Tom Emmer, majority whip of the United States House of Representatives and crypto proponent, says that digital assets have become a “sleeper issue” in U.S. politics, both at the state and federal levels.
Speaking to Cointelegraph at the Permissionless II conference in Austin, Texas on Sept. 11, Emmer said certain candidates running for office in 2024 may underestimate the impact of issues surrounding crypto and blockchain. He pointed to financial privacy concerns, specifically mentioning government oversight of central bank digital currencies, or CBDCs.
“It’s politically potent regardless of your political persuasion,” said Emmer. “Democrats, Republicans and others believe that your personal information is supposed to be yours, and you get to choose when you get to share it.”
According to Emmer, there is a generational divide in the U.S. in which residents could push back on policies that potentially inhibit the digital space and, in doing so, “flush out” technologically ignorant lawmakers. At least three candidates from both major U.S. political parties have taken a public position on CBDCs for the 2024 race.

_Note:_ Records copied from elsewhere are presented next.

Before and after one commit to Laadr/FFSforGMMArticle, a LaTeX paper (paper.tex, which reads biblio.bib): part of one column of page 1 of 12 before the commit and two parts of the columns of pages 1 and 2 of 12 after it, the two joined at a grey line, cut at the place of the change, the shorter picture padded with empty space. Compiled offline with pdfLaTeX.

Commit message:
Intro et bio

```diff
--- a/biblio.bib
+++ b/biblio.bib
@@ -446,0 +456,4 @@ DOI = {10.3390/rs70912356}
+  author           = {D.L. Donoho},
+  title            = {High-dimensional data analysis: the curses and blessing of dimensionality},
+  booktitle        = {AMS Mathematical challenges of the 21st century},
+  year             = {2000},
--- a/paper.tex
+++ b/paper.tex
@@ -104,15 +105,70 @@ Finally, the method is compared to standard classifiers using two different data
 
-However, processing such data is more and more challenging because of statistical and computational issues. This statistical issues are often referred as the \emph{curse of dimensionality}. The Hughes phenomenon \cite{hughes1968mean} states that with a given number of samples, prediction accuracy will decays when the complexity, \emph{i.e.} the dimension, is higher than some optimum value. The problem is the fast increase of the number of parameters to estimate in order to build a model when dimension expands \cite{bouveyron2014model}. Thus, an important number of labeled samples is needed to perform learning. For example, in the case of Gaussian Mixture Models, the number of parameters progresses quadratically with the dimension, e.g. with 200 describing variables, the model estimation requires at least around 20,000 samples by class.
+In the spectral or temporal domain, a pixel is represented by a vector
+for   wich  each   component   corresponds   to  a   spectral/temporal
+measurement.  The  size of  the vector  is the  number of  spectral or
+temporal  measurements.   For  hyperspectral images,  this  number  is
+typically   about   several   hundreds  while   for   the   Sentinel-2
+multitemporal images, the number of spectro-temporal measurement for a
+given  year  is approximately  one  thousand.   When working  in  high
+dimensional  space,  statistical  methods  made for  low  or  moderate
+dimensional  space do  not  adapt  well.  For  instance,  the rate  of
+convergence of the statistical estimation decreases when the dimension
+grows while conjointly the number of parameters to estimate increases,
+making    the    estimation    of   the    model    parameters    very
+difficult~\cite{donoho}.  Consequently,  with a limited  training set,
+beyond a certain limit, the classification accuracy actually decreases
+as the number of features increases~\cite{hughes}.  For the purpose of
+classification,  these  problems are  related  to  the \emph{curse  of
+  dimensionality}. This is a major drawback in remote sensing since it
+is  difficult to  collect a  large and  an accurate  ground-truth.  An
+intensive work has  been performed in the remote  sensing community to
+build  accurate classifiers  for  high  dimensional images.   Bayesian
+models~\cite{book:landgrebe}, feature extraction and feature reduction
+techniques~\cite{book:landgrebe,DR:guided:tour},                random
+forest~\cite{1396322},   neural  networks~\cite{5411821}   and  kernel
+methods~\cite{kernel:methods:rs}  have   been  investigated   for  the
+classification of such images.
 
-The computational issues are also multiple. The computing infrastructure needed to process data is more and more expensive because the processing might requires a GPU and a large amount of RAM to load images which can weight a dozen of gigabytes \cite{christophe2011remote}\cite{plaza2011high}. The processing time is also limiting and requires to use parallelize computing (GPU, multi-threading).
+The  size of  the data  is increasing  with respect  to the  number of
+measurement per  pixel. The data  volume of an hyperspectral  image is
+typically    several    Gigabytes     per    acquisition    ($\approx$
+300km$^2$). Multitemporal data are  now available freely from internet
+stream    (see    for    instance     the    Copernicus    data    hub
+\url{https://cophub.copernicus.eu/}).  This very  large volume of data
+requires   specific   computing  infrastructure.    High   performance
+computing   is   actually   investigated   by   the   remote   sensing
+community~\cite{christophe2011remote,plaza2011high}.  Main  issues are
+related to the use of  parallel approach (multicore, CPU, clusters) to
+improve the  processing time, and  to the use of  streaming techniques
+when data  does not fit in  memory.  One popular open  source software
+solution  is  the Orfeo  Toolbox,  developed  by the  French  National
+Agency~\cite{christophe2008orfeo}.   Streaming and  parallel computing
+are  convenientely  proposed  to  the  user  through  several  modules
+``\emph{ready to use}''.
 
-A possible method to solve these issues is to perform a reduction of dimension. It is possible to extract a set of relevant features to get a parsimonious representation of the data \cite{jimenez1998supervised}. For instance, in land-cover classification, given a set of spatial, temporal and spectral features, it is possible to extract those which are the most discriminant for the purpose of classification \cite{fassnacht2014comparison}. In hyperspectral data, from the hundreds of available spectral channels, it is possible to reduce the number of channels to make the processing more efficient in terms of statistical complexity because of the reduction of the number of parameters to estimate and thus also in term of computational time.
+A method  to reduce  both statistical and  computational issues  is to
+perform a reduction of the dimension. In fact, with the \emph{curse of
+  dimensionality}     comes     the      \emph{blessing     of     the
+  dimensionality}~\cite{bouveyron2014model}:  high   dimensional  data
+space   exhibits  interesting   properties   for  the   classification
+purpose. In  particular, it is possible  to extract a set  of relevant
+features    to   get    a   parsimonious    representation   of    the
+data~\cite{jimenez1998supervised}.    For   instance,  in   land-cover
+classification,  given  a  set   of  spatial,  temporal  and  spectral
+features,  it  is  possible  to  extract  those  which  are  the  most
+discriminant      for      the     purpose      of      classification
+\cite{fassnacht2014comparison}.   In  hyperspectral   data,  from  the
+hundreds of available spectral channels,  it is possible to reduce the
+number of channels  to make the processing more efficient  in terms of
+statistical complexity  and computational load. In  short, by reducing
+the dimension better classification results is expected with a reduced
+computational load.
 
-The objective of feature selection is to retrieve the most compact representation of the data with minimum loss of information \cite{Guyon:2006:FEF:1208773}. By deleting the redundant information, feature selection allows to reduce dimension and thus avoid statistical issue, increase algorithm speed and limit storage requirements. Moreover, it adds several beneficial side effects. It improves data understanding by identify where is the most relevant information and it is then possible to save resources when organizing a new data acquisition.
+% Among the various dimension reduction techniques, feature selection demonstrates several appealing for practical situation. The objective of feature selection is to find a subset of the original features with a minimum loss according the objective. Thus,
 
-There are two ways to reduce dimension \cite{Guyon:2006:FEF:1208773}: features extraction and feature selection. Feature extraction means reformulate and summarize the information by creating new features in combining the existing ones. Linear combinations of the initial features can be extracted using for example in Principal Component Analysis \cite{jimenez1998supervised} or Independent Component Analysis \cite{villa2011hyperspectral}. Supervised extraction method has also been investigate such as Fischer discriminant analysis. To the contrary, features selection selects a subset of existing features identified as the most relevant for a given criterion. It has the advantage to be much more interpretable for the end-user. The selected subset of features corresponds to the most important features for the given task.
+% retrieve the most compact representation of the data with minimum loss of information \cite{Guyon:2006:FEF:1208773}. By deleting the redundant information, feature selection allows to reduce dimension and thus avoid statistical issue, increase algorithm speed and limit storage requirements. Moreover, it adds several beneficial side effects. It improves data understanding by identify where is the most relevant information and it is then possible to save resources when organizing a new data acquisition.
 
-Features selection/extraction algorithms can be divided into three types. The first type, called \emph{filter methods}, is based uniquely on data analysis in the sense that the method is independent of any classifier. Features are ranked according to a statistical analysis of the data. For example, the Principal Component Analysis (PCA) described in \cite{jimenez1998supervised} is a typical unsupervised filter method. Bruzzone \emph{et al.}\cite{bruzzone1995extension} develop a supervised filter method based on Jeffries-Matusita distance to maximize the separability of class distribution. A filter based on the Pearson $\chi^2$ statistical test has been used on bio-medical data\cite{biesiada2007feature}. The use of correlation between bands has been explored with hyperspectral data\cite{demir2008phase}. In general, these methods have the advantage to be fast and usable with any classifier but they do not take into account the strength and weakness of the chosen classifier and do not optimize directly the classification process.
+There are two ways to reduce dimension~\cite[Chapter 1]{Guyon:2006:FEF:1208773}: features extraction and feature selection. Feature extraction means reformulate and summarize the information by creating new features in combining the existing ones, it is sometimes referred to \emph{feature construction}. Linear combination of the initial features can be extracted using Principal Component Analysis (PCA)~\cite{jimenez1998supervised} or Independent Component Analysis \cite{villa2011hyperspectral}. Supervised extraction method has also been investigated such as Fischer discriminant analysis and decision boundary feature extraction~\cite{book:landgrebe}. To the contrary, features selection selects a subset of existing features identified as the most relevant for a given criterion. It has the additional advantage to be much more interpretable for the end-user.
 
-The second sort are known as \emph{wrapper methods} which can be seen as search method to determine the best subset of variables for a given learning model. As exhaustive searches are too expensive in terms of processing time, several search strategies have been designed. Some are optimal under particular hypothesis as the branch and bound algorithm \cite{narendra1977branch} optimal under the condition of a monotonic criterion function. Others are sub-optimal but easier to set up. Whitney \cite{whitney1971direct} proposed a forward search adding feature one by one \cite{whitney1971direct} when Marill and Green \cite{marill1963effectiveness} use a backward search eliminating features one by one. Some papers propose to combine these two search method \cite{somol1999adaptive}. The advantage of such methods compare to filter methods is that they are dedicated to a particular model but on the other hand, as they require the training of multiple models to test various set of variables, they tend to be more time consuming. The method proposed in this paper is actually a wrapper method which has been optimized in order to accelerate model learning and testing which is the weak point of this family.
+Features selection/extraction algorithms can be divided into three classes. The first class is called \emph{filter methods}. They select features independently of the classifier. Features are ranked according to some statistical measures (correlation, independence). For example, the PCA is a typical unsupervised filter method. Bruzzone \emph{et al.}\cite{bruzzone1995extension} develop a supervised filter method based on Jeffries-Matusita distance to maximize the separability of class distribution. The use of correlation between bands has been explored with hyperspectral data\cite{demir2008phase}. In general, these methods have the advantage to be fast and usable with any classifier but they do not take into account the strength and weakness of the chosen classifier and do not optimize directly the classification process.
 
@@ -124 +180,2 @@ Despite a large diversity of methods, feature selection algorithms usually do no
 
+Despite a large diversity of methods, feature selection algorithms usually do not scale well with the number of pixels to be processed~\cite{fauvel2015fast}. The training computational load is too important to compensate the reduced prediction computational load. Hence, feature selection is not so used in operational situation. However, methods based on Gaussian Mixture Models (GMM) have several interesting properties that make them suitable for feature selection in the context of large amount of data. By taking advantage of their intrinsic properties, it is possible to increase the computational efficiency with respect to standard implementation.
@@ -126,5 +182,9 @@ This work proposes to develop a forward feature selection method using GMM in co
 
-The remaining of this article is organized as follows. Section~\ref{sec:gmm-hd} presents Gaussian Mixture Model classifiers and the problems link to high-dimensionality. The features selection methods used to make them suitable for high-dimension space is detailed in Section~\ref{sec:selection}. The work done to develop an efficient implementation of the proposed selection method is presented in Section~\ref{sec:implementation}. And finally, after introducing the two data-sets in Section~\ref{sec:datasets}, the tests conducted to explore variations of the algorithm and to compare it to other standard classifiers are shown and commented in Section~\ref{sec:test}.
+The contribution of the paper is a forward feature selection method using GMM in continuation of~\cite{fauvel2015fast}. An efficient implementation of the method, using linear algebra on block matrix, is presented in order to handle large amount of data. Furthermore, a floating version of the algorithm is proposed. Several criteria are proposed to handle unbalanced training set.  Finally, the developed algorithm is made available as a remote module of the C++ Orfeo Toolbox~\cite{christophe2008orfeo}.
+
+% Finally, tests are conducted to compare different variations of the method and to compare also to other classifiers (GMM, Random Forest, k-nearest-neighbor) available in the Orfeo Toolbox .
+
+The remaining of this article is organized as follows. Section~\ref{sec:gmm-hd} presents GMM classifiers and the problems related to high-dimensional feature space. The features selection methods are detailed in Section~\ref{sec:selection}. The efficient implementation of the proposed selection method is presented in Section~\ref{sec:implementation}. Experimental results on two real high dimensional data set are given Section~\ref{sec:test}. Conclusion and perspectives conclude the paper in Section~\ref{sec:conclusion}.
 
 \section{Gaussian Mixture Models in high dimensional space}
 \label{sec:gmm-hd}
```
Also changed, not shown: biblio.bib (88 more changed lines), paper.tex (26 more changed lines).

Florida Gov. Ron DeSantis, a Republican polling second behind former president Donald Trump, promised in July to ban CBDCs in the U.S. should his campaign be successful. In May, he signed a Florida bill into law aimed at largely prohibiting the use of a federally issued digital dollar in the U.S. state. Other longshot candidates who have taken positions opposing CBDCs include Republican Vivek Ramaswamy and Democrat Robert F. Kennedy Jr.
“We have a whole host of laws and regulations that say when you have to disclose, what you have to disclose, but it shouldn’t be just a blanket [statement on CBDCs],” said Emmer. “[The U.S. government] can do a central bank digital currency if it’s open, permissionless and private. It has to emulate cash.”
Emmer has reintroduced a bill aimed at limiting the Federal Reserve from issuing a CBDC in the United States. He has also backed an appropriations amendment for the Securities and Exchange Commission’s funds, which could reduce the commission’s ability to follow through with enforcement actions on crypto firms.
On Sept. 20, the House Financial Services Committee will meet in a markup session for the…